** DATASET follows **
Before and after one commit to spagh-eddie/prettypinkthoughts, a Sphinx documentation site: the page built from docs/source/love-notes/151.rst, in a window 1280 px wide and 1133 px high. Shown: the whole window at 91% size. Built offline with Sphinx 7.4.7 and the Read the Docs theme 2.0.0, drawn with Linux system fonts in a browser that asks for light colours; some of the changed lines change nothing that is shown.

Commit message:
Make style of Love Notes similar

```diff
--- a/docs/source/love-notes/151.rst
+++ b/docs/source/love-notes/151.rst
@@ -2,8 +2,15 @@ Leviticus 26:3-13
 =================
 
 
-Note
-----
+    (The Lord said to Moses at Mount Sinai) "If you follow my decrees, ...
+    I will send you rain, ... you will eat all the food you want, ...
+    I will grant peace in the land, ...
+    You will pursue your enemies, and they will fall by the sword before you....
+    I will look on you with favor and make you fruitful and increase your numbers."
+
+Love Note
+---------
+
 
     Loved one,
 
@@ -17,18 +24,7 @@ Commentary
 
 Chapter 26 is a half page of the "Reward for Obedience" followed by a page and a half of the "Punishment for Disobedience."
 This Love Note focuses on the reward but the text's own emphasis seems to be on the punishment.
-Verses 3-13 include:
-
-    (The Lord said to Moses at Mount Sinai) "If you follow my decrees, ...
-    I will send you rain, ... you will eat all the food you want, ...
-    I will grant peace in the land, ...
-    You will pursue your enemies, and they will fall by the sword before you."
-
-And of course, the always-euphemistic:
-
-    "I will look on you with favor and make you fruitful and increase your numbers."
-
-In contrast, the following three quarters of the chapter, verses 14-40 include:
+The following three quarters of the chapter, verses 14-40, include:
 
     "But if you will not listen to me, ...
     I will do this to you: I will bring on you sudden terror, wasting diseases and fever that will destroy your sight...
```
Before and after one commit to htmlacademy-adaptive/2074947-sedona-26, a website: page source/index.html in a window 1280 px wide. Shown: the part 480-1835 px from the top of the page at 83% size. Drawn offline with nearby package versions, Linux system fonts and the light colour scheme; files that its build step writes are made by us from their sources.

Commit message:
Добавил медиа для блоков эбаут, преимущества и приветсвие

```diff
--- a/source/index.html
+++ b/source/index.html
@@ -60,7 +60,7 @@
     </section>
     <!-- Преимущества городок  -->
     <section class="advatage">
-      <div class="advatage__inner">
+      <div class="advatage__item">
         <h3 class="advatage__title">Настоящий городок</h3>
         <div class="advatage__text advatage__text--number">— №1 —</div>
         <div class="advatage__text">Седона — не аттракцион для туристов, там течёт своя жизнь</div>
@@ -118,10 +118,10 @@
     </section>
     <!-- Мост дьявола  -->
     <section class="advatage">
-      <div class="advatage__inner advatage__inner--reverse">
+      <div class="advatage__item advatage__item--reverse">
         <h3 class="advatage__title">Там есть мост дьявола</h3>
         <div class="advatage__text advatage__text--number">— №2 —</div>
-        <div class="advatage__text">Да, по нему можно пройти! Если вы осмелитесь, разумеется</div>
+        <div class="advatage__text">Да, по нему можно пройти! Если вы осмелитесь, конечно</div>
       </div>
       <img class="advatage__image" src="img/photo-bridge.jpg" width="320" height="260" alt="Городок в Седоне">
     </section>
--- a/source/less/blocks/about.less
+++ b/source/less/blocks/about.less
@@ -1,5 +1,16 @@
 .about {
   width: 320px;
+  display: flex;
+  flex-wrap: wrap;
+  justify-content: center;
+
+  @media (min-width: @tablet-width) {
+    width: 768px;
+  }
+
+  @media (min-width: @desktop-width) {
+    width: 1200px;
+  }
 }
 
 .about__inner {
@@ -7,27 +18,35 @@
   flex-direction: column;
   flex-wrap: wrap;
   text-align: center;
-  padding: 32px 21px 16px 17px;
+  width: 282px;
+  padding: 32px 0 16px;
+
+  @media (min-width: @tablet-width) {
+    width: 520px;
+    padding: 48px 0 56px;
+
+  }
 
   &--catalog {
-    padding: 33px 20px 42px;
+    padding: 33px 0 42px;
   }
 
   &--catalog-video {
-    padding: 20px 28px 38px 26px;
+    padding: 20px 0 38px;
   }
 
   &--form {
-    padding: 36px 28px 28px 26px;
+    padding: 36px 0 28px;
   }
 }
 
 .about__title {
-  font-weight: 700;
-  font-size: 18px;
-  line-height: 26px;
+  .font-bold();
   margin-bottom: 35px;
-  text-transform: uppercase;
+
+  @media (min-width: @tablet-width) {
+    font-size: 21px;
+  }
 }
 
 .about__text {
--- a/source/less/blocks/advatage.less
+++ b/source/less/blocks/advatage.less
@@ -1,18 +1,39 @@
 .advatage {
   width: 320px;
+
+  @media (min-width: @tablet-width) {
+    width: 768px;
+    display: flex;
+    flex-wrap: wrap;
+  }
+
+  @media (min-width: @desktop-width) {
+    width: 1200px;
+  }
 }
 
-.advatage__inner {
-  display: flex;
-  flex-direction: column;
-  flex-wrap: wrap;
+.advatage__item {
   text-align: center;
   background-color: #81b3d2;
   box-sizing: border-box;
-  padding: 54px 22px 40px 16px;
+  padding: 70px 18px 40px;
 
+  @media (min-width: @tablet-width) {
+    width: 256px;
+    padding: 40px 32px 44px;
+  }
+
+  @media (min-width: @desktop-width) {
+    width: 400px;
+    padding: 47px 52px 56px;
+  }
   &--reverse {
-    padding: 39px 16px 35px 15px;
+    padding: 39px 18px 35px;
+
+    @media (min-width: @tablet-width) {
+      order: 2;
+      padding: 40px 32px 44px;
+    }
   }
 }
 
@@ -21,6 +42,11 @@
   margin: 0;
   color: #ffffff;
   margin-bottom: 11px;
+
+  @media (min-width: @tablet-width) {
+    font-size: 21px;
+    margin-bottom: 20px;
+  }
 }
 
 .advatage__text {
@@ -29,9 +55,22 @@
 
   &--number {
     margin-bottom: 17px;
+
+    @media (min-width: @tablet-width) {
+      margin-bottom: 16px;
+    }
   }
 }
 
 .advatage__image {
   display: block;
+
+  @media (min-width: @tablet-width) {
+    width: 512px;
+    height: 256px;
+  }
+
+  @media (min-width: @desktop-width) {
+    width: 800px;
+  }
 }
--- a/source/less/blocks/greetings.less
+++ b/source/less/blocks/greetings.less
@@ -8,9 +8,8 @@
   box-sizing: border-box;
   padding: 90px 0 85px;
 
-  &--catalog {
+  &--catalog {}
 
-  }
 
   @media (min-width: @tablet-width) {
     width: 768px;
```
** End of DATASET **
EXERCISE: Repeat the listing in its entirety, keeping each line as it is.

ANSWER BELOW:
Before and after one commit to spagh-eddie/prettypinkthoughts, a Sphinx documentation site: the page built from docs/source/love-notes/151.rst, in a window 1280 px wide and 1133 px high. Shown: the whole window at 91% size. Built offline with Sphinx 7.4.7 and the Read the Docs theme 2.0.0, drawn with Linux system fonts in a browser that asks for light colours; some of the changed lines change nothing that is shown.

Commit message:
Make style of Love Notes similar

```diff
--- a/docs/source/love-notes/151.rst
+++ b/docs/source/love-notes/151.rst
@@ -2,8 +2,15 @@ Leviticus 26:3-13
 =================
 
 
-Note
-----
+    (The Lord said to Moses at Mount Sinai) "If you follow my decrees, ...
+    I will send you rain, ... you will eat all the food you want, ...
+    I will grant peace in the land, ...
+    You will pursue your enemies, and they will fall by the sword before you....
+    I will look on you with favor and make you fruitful and increase your numbers."
+
+Love Note
+---------
+
 
     Loved one,
 
@@ -17,18 +24,7 @@ Commentary
 
 Chapter 26 is a half page of the "Reward for Obedience" followed by a page and a half of the "Punishment for Disobedience."
 This Love Note focuses on the reward but the text's own emphasis seems to be on the punishment.
-Verses 3-13 include:
-
-    (The Lord said to Moses at Mount Sinai) "If you follow my decrees, ...
-    I will send you rain, ... you will eat all the food you want, ...
-    I will grant peace in the land, ...
-    You will pursue your enemies, and they will fall by the sword before you."
-
-And of course, the always-euphemistic:
-
-    "I will look on you with favor and make you fruitful and increase your numbers."
-
-In contrast, the following three quarters of the chapter, verses 14-40 include:
+The following three quarters of the chapter, verses 14-40, include:
 
     "But if you will not listen to me, ...
     I will do this to you: I will bring on you sudden terror, wasting diseases and fever that will destroy your sight...
```
Before and after one commit to htmlacademy-adaptive/2074947-sedona-26, a website: page source/index.html in a window 1280 px wide. Shown: the part 480-1835 px from the top of the page at 83% size. Drawn offline with nearby package versions, Linux system fonts and the light colour scheme; files that its build step writes are made by us from their sources.

Commit message:
Добавил медиа для блоков эбаут, преимущества и приветсвие

```diff
--- a/source/index.html
+++ b/source/index.html
@@ -60,7 +60,7 @@
     </section>
     <!-- Преимущества городок  -->
     <section class="advatage">
-      <div class="advatage__inner">
+      <div class="advatage__item">
         <h3 class="advatage__title">Настоящий городок</h3>
         <div class="advatage__text advatage__text--number">— №1 —</div>
         <div class="advatage__text">Седона — не аттракцион для туристов, там течёт своя жизнь</div>
@@ -118,10 +118,10 @@
     </section>
     <!-- Мост дьявола  -->
     <section class="advatage">
-      <div class="advatage__inner advatage__inner--reverse">
+      <div class="advatage__item advatage__item--reverse">
         <h3 class="advatage__title">Там есть мост дьявола</h3>
         <div class="advatage__text advatage__text--number">— №2 —</div>
-        <div class="advatage__text">Да, по нему можно пройти! Если вы осмелитесь, разумеется</div>
+        <div class="advatage__text">Да, по нему можно пройти! Если вы осмелитесь, конечно</div>
       </div>
       <img class="advatage__image" src="img/photo-bridge.jpg" width="320" height="260" alt="Городок в Седоне">
     </section>
--- a/source/less/blocks/about.less
+++ b/source/less/blocks/about.less
@@ -1,5 +1,16 @@
 .about {
   width: 320px;
+  display: flex;
+  flex-wrap: wrap;
+  justify-content: center;
+
+  @media (min-width: @tablet-width) {
+    width: 768px;
+  }
+
+  @media (min-width: @desktop-width) {
+    width: 1200px;
+  }
 }
 
 .about__inner {
@@ -7,27 +18,35 @@
   flex-direction: column;
   flex-wrap: wrap;
   text-align: center;
-  padding: 32px 21px 16px 17px;
+  width: 282px;
+  padding: 32px 0 16px;
+
+  @media (min-width: @tablet-width) {
+    width: 520px;
+    padding: 48px 0 56px;
+
+  }
 
   &--catalog {
-    padding: 33px 20px 42px;
+    padding: 33px 0 42px;
   }
 
   &--catalog-video {
-    padding: 20px 28px 38px 26px;
+    padding: 20px 0 38px;
   }
 
   &--form {
-    padding: 36px 28px 28px 26px;
+    padding: 36px 0 28px;
   }
 }
 
 .about__title {
-  font-weight: 700;
-  font-size: 18px;
-  line-height: 26px;
+  .font-bold();
   margin-bottom: 35px;
-  text-transform: uppercase;
+
+  @media (min-width: @tablet-width) {
+    font-size: 21px;
+  }
 }
 
 .about__text {
--- a/source/less/blocks/advatage.less
+++ b/source/less/blocks/advatage.less
@@ -1,18 +1,39 @@
 .advatage {
   width: 320px;
+
+  @media (min-width: @tablet-width) {
+    width: 768px;
+    display: flex;
+    flex-wrap: wrap;
+  }
+
+  @media (min-width: @desktop-width) {
+    width: 1200px;
+  }
 }
 
-.advatage__inner {
-  display: flex;
-  flex-direction: column;
-  flex-wrap: wrap;
+.advatage__item {
   text-align: center;
   background-color: #81b3d2;
   box-sizing: border-box;
-  padding: 54px 22px 40px 16px;
+  padding: 70px 18px 40px;
 
+  @media (min-width: @tablet-width) {
+    width: 256px;
+    padding: 40px 32px 44px;
+  }
+
+  @media (min-width: @desktop-width) {
+    width: 400px;
+    padding: 47px 52px 56px;
+  }
   &--reverse {
-    padding: 39px 16px 35px 15px;
+    padding: 39px 18px 35px;
+
+    @media (min-width: @tablet-width) {
+      order: 2;
+      padding: 40px 32px 44px;
+    }
   }
 }
 
@@ -21,6 +42,11 @@
   margin: 0;
   color: #ffffff;
   margin-bottom: 11px;
+
+  @media (min-width: @tablet-width) {
+    font-size: 21px;
+    margin-bottom: 20px;
+  }
 }
 
 .advatage__text {
@@ -29,9 +55,22 @@
 
   &--number {
     margin-bottom: 17px;
+
+    @media (min-width: @tablet-width) {
+      margin-bottom: 16px;
+    }
   }
 }
 
 .advatage__image {
   display: block;
+
+  @media (min-width: @tablet-width) {
+    width: 512px;
+    height: 256px;
+  }
+
+  @media (min-width: @desktop-width) {
+    width: 800px;
+  }
 }
--- a/source/less/blocks/greetings.less
+++ b/source/less/blocks/greetings.less
@@ -8,9 +8,8 @@
   box-sizing: border-box;
   padding: 90px 0 85px;
 
-  &--catalog {
+  &--catalog {}
 
-  }
 
   @media (min-width: @tablet-width) {
     width: 768px;
```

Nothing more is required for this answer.